    Jake: So, which way you taking? Suicide Trail through Nightmare Canyon, or the shortcut at Satan's Ridge?
    Bernard: S-s-suicide Trail?
    Jake: Good choice! More snakes, less quicksand. And once you cross Bloodworm Creek you're scot-free, that is until... Dead Dingo Pass.
  • Ignoring by Singing: Frank the frill-necked lizard covers his ears and sings "Waltzing Matilda" when Krebbs the koala starts describing what the poacher is going to do to them. Then Frank uncovers his ears to see if Krebbs is done, only for Krebbs to just now finish his sentence, to Frank's horror.
    Krebbs: Frank will go as...
    Frank: I can't hear you! LA-LA-LA-LA-LA-LA-LA! WALTZING MATILDA! [slightly uncovers his ears to see if Krebbs is done]
    Krebbs: ...a purse.
    Frank: AAAH! NO-HO-HO-HO-HO!
    Krebbs: A lovely ladies' purse!
  • Improvised Lockpick: Frank tries to pick the lock of his cage with his tail. It takes him a while but he succeeds.
  • Incorrect Animal Noise: Marahuté, the golden eagle Cody protects, has the typical falcon cry as its call.
  • Inevitable Waterfall: The site of the aforementioned Disney Villain Death.
  • Ink-Suit Actor:
    • Wilbur bears quite a resemblance to John Candy in terms of facial features.
    • George C. Scott seems like the performance model of McLeach.
  • Inter-Class Romance: Bianca is rich, stylish, and every inch an upper class ambassador type. Bernard is a former janitor, and his best clothes have holes in the pockets that lead to him losing his wedding ring. For that matter Jake also probably doesn't have much money, but in his case he makes it come off as dashing and adventurous.

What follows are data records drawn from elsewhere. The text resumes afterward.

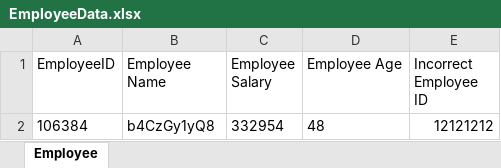
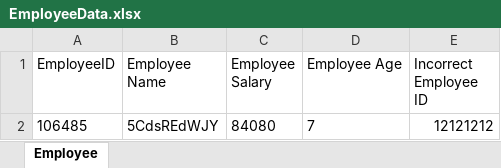
Before and after one commit to YashrajMahida/CodingChallenge, an Excel workbook: AbacusInsightsCodingChallenge/EmployeeData.xlsx, sheet Employee, drawn as a sheet; values as stored, in another font and other column widths than the file's, no borders; removed rows and columns are numbered as before the commit, all else as after; the diff names each change by its address in the sheet, - before the commit and + after, or states it on an @@ line.

```diff
--- a/AbacusInsightsCodingChallenge/EmployeeData.xlsx (sheet Employee)
+++ b/AbacusInsightsCodingChallenge/EmployeeData.xlsx (sheet Employee)
-row 2: 106384 | b4CzGy1yQ8 | 332954 | 48 | 12121212
+row 2: 106485 | 5CdsREdWJY | 84080 | 7 | 12121212
```
Also changed, not shown: 20 other files.
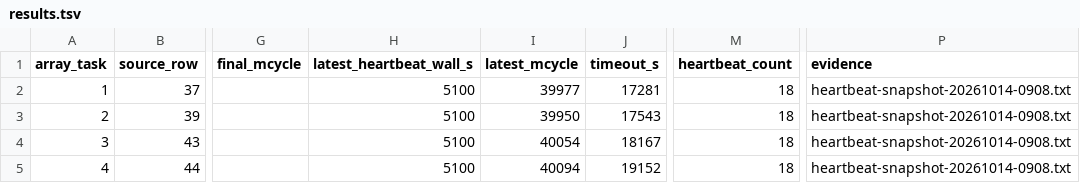
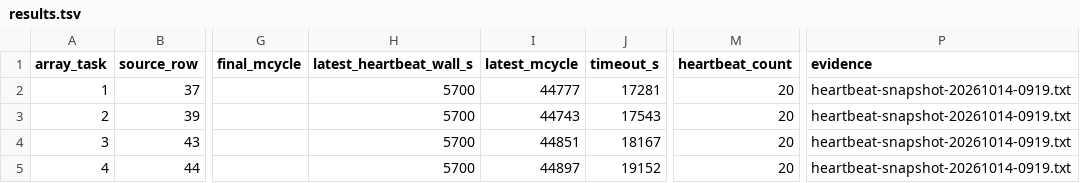
Before and after one commit to QD-EDA/qd-bfm, a TSV file: evidence/caliptra-bfm-top-firmware-wave1-c339-20261012/cancelled-reruns-c339-20261014-03/results.tsv, drawn as a sheet; only a part is shown, gaps mark what is left out; the diff names each change by its address in the sheet, - before the commit and + after, or states it on an @@ line.

Commit message:
docs: record eighth rerun heartbeat checkpoint

```diff
--- a/evidence/caliptra-bfm-top-firmware-wave1-c339-20261012/cancelled-reruns-c339-20261014-03/results.tsv
+++ b/evidence/caliptra-bfm-top-firmware-wave1-c339-20261012/cancelled-reruns-c339-20261014-03/results.tsv
-H2:H5 (latest_heartbeat_wall_s): 5100
+H2:H5 (latest_heartbeat_wall_s): 5700
-I2 (latest_mcycle): 39977
+I2 (latest_mcycle): 44777
-M2:M5 (heartbeat_count): 18
+M2:M5 (heartbeat_count): 20
-P2:P5 (evidence): heartbeat-snapshot-20261014-0908.txt
+P2:P5 (evidence): heartbeat-snapshot-20261014-0919.txt
-I3 (latest_mcycle): 39950
+I3 (latest_mcycle): 44743
-I4 (latest_mcycle): 40054
+I4 (latest_mcycle): 44851
-I5 (latest_mcycle): 40094
+I5 (latest_mcycle): 44897
```
Also changed, not shown: 4 other files.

  • Interspecies Friendship: Aside from the mice and Cody, the film also has Cody feeling very attached to Marahute the eagle, though she can't speak to him the way all the other animals can.
  • I Want My Mommy!: Wilbur gets scared in the hospital, and calls for mother.
  • The Joy of First Flight: The whole sequence where Marahute takes Cody for a flight over the outback, and the boy clearly enjoys every moment of it.
  • Knife Nut: McLeach throws, flourishes, or menaces Cody with a variety of large, unpleasant skinning knives. Of course, as a professional poacher he's got to be skilled with such implements, but does he have to enjoy it so much?
  • Knife Outline: Done intentionally by McLeach when he's trying to intimidate Cody into revealing Marahute's whereabouts.
  • Land Down Under: Naturally.
  • Large Ham: Wilbur and Frank, albeit to a lesser extent than McLeach.
  • Leitmotif: There are several.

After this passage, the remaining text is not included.